Dataset items:
──────

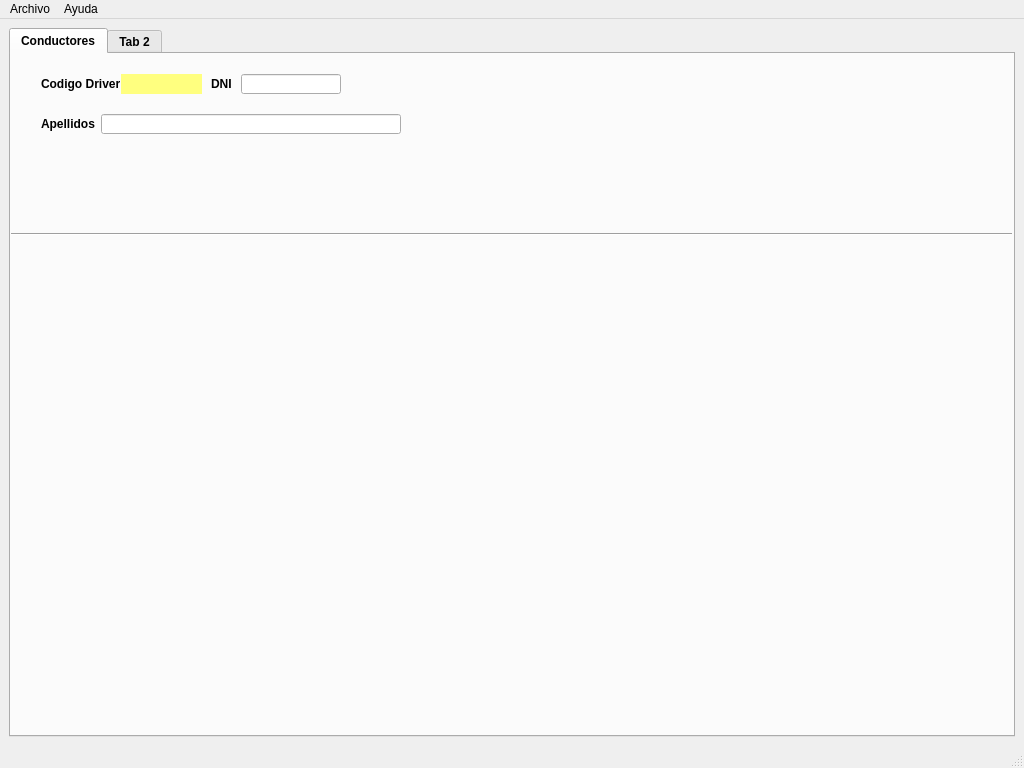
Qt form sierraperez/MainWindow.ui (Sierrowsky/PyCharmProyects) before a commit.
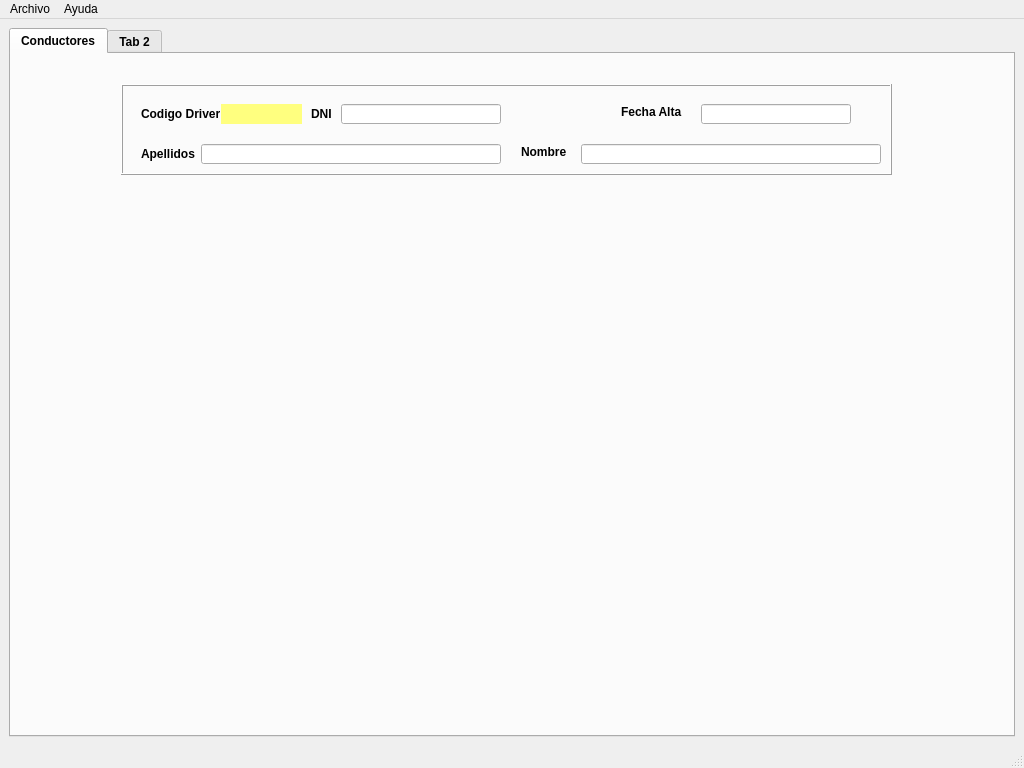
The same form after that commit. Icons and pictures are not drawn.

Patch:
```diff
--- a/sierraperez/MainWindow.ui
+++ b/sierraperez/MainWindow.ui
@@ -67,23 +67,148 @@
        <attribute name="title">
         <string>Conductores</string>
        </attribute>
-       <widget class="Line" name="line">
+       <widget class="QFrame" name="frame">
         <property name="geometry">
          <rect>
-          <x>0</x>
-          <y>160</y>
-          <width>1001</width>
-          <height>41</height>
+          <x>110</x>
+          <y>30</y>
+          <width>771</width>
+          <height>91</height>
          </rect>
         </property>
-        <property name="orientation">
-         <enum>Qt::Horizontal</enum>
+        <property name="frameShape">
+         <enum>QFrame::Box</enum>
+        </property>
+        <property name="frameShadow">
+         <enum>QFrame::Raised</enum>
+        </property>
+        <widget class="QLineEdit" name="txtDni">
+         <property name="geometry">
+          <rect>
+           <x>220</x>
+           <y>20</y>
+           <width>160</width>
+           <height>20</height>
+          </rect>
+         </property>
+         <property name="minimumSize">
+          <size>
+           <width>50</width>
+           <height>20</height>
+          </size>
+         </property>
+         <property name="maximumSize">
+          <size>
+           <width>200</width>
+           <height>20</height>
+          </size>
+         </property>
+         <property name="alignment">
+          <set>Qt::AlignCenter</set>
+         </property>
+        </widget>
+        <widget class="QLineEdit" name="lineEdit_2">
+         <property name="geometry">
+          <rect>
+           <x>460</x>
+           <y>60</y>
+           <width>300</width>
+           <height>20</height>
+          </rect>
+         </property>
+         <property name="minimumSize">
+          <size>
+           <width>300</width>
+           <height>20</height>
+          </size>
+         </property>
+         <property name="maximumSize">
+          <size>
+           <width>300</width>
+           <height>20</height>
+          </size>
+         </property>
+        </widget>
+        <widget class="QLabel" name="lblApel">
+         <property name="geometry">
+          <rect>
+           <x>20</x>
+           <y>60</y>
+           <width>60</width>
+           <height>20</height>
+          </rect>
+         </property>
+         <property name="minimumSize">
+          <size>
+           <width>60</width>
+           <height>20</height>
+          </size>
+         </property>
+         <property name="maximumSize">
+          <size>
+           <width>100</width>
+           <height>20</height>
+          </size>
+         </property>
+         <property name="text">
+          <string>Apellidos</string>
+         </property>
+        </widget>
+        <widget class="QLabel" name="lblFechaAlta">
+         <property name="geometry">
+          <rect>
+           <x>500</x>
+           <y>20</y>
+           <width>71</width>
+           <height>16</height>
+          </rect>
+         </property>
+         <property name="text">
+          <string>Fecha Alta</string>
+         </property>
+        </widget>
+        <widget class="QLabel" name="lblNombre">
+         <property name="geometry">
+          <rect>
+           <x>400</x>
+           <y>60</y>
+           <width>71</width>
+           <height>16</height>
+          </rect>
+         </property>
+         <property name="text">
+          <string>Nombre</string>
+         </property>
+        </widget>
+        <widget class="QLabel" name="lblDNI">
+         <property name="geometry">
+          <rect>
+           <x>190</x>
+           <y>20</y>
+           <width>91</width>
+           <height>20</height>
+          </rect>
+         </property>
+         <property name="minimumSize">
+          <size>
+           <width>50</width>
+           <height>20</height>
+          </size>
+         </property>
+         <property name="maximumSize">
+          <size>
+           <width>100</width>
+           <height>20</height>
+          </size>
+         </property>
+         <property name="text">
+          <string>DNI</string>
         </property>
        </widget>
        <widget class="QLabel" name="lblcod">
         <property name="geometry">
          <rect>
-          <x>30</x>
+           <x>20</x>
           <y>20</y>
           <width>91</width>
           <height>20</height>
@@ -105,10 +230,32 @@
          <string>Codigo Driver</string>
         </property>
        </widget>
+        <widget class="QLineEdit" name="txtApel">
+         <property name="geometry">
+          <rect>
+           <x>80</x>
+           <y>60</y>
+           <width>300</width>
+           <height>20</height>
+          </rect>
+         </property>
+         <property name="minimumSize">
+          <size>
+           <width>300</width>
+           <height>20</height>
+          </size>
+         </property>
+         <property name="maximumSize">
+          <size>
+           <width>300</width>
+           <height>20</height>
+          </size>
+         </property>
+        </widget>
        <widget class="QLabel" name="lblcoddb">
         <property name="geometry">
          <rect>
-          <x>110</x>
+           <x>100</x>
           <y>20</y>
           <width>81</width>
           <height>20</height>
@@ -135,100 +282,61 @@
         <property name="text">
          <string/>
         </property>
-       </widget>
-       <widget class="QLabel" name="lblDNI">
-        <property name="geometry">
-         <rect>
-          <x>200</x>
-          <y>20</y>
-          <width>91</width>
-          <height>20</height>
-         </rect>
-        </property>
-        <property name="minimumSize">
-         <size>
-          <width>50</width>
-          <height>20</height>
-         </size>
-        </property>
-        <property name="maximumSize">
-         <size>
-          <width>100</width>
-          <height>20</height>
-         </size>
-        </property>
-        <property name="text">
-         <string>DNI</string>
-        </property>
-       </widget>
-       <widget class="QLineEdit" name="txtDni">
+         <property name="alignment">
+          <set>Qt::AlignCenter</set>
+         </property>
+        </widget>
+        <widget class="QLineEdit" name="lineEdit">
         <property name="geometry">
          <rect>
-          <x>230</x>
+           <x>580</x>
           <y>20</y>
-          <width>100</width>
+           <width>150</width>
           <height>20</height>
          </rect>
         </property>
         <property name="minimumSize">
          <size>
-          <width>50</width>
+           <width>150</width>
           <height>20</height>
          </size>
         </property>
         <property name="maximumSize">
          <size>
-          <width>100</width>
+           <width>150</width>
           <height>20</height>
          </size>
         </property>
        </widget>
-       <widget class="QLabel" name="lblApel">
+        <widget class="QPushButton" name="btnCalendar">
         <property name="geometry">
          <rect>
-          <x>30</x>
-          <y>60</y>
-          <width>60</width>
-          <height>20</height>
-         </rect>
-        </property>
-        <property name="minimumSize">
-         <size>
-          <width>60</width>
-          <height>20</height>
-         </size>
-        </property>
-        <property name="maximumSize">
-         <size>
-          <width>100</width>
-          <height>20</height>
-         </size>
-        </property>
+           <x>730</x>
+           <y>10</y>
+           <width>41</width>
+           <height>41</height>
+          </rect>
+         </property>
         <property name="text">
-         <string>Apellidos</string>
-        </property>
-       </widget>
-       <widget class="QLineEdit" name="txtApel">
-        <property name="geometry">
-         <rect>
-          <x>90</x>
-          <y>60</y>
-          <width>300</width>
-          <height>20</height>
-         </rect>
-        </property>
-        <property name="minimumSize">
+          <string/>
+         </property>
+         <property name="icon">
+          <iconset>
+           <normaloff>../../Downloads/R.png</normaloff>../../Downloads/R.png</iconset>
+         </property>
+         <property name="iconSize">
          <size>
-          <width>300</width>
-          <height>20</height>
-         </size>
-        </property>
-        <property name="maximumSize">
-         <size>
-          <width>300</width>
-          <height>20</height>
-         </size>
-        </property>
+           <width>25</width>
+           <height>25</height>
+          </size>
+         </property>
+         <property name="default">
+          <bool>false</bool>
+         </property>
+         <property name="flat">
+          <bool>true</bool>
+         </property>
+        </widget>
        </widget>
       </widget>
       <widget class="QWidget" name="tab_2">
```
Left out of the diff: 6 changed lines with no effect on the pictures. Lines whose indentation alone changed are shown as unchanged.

──────

Set down every record above exactly as it stands, but skip the pictures.

• [Problem solution]:
Qt form sierraperez/MainWindow.ui (Sierrowsky/PyCharmProyects) before a commit.
The same form after that commit. Icons and pictures are not drawn.

Patch:
```diff
--- a/sierraperez/MainWindow.ui
+++ b/sierraperez/MainWindow.ui
@@ -67,23 +67,148 @@
        <attribute name="title">
         <string>Conductores</string>
        </attribute>
-       <widget class="Line" name="line">
+       <widget class="QFrame" name="frame">
         <property name="geometry">
          <rect>
-          <x>0</x>
-          <y>160</y>
-          <width>1001</width>
-          <height>41</height>
+          <x>110</x>
+          <y>30</y>
+          <width>771</width>
+          <height>91</height>
          </rect>
         </property>
-        <property name="orientation">
-         <enum>Qt::Horizontal</enum>
+        <property name="frameShape">
+         <enum>QFrame::Box</enum>
+        </property>
+        <property name="frameShadow">
+         <enum>QFrame::Raised</enum>
+        </property>
+        <widget class="QLineEdit" name="txtDni">
+         <property name="geometry">
+          <rect>
+           <x>220</x>
+           <y>20</y>
+           <width>160</width>
+           <height>20</height>
+          </rect>
+         </property>
+         <property name="minimumSize">
+          <size>
+           <width>50</width>
+           <height>20</height>
+          </size>
+         </property>
+         <property name="maximumSize">
+          <size>
+           <width>200</width>
+           <height>20</height>
+          </size>
+         </property>
+         <property name="alignment">
+          <set>Qt::AlignCenter</set>
+         </property>
+        </widget>
+        <widget class="QLineEdit" name="lineEdit_2">
+         <property name="geometry">
+          <rect>
+           <x>460</x>
+           <y>60</y>
+           <width>300</width>
+           <height>20</height>
+          </rect>
+         </property>
+         <property name="minimumSize">
+          <size>
+           <width>300</width>
+           <height>20</height>
+          </size>
+         </property>
+         <property name="maximumSize">
+          <size>
+           <width>300</width>
+           <height>20</height>
+          </size>
+         </property>
+        </widget>
+        <widget class="QLabel" name="lblApel">
+         <property name="geometry">
+          <rect>
+           <x>20</x>
+           <y>60</y>
+           <width>60</width>
+           <height>20</height>
+          </rect>
+         </property>
+         <property name="minimumSize">
+          <size>
+           <width>60</width>
+           <height>20</height>
+          </size>
+         </property>
+         <property name="maximumSize">
+          <size>
+           <width>100</width>
+           <height>20</height>
+          </size>
+         </property>
+         <property name="text">
+          <string>Apellidos</string>
+         </property>
+        </widget>
+        <widget class="QLabel" name="lblFechaAlta">
+         <property name="geometry">
+          <rect>
+           <x>500</x>
+           <y>20</y>
+           <width>71</width>
+           <height>16</height>
+          </rect>
+         </property>
+         <property name="text">
+          <string>Fecha Alta</string>
+         </property>
+        </widget>
+        <widget class="QLabel" name="lblNombre">
+         <property name="geometry">
+          <rect>
+           <x>400</x>
+           <y>60</y>
+           <width>71</width>
+           <height>16</height>
+          </rect>
+         </property>
+         <property name="text">
+          <string>Nombre</string>
+         </property>
+        </widget>
+        <widget class="QLabel" name="lblDNI">
+         <property name="geometry">
+          <rect>
+           <x>190</x>
+           <y>20</y>
+           <width>91</width>
+           <height>20</height>
+          </rect>
+         </property>
+         <property name="minimumSize">
+          <size>
+           <width>50</width>
+           <height>20</height>
+          </size>
+         </property>
+         <property name="maximumSize">
+          <size>
+           <width>100</width>
+           <height>20</height>
+          </size>
+         </property>
+         <property name="text">
+          <string>DNI</string>
         </property>
        </widget>
        <widget class="QLabel" name="lblcod">
         <property name="geometry">
          <rect>
-          <x>30</x>
+           <x>20</x>
           <y>20</y>
           <width>91</width>
           <height>20</height>
@@ -105,10 +230,32 @@
          <string>Codigo Driver</string>
         </property>
        </widget>
+        <widget class="QLineEdit" name="txtApel">
+         <property name="geometry">
+          <rect>
+           <x>80</x>
+           <y>60</y>
+           <width>300</width>
+           <height>20</height>
+          </rect>
+         </property>
+         <property name="minimumSize">
+          <size>
+           <width>300</width>
+           <height>20</height>
+          </size>
+         </property>
+         <property name="maximumSize">
+          <size>
+           <width>300</width>
+           <height>20</height>
+          </size>
+         </property>
+        </widget>
        <widget class="QLabel" name="lblcoddb">
         <property name="geometry">
          <rect>
-          <x>110</x>
+           <x>100</x>
           <y>20</y>
           <width>81</width>
           <height>20</height>
@@ -135,100 +282,61 @@
         <property name="text">
          <string/>
         </property>
-       </widget>
-       <widget class="QLabel" name="lblDNI">
-        <property name="geometry">
-         <rect>
-          <x>200</x>
-          <y>20</y>
-          <width>91</width>
-          <height>20</height>
-         </rect>
-        </property>
-        <property name="minimumSize">
-         <size>
-          <width>50</width>
-          <height>20</height>
-         </size>
-        </property>
-        <property name="maximumSize">
-         <size>
-          <width>100</width>
-          <height>20</height>
-         </size>
-        </property>
-        <property name="text">
-         <string>DNI</string>
-        </property>
-       </widget>
-       <widget class="QLineEdit" name="txtDni">
+         <property name="alignment">
+          <set>Qt::AlignCenter</set>
+         </property>
+        </widget>
+        <widget class="QLineEdit" name="lineEdit">
         <property name="geometry">
          <rect>
-          <x>230</x>
+           <x>580</x>
           <y>20</y>
-          <width>100</width>
+           <width>150</width>
           <height>20</height>
          </rect>
         </property>
         <property name="minimumSize">
          <size>
-          <width>50</width>
+           <width>150</width>
           <height>20</height>
          </size>
         </property>
         <property name="maximumSize">
          <size>
-          <width>100</width>
+           <width>150</width>
           <height>20</height>
          </size>
         </property>
        </widget>
-       <widget class="QLabel" name="lblApel">
+        <widget class="QPushButton" name="btnCalendar">
         <property name="geometry">
          <rect>
-          <x>30</x>
-          <y>60</y>
-          <width>60</width>
-          <height>20</height>
-         </rect>
-        </property>
-        <property name="minimumSize">
-         <size>
-          <width>60</width>
-          <height>20</height>
-         </size>
-        </property>
-        <property name="maximumSize">
-         <size>
-          <width>100</width>
-          <height>20</height>
-         </size>
-        </property>
+           <x>730</x>
+           <y>10</y>
+           <width>41</width>
+           <height>41</height>
+          </rect>
+         </property>
         <property name="text">
-         <string>Apellidos</string>
-        </property>
-       </widget>
-       <widget class="QLineEdit" name="txtApel">
-        <property name="geometry">
-         <rect>
-          <x>90</x>
-          <y>60</y>
-          <width>300</width>
-          <height>20</height>
-         </rect>
-        </property>
-        <property name="minimumSize">
+          <string/>
+         </property>
+         <property name="icon">
+          <iconset>
+           <normaloff>../../Downloads/R.png</normaloff>../../Downloads/R.png</iconset>
+         </property>
+         <property name="iconSize">
          <size>
-          <width>300</width>
-          <height>20</height>
-         </size>
-        </property>
-        <property name="maximumSize">
-         <size>
-          <width>300</width>
-          <height>20</height>
-         </size>
-        </property>
+           <width>25</width>
+           <height>25</height>
+          </size>
+         </property>
+         <property name="default">
+          <bool>false</bool>
+         </property>
+         <property name="flat">
+          <bool>true</bool>
+         </property>
+        </widget>
        </widget>
       </widget>
       <widget class="QWidget" name="tab_2">
```
Left out of the diff: 6 changed lines with no effect on the pictures. Lines whose indentation alone changed are shown as unchanged.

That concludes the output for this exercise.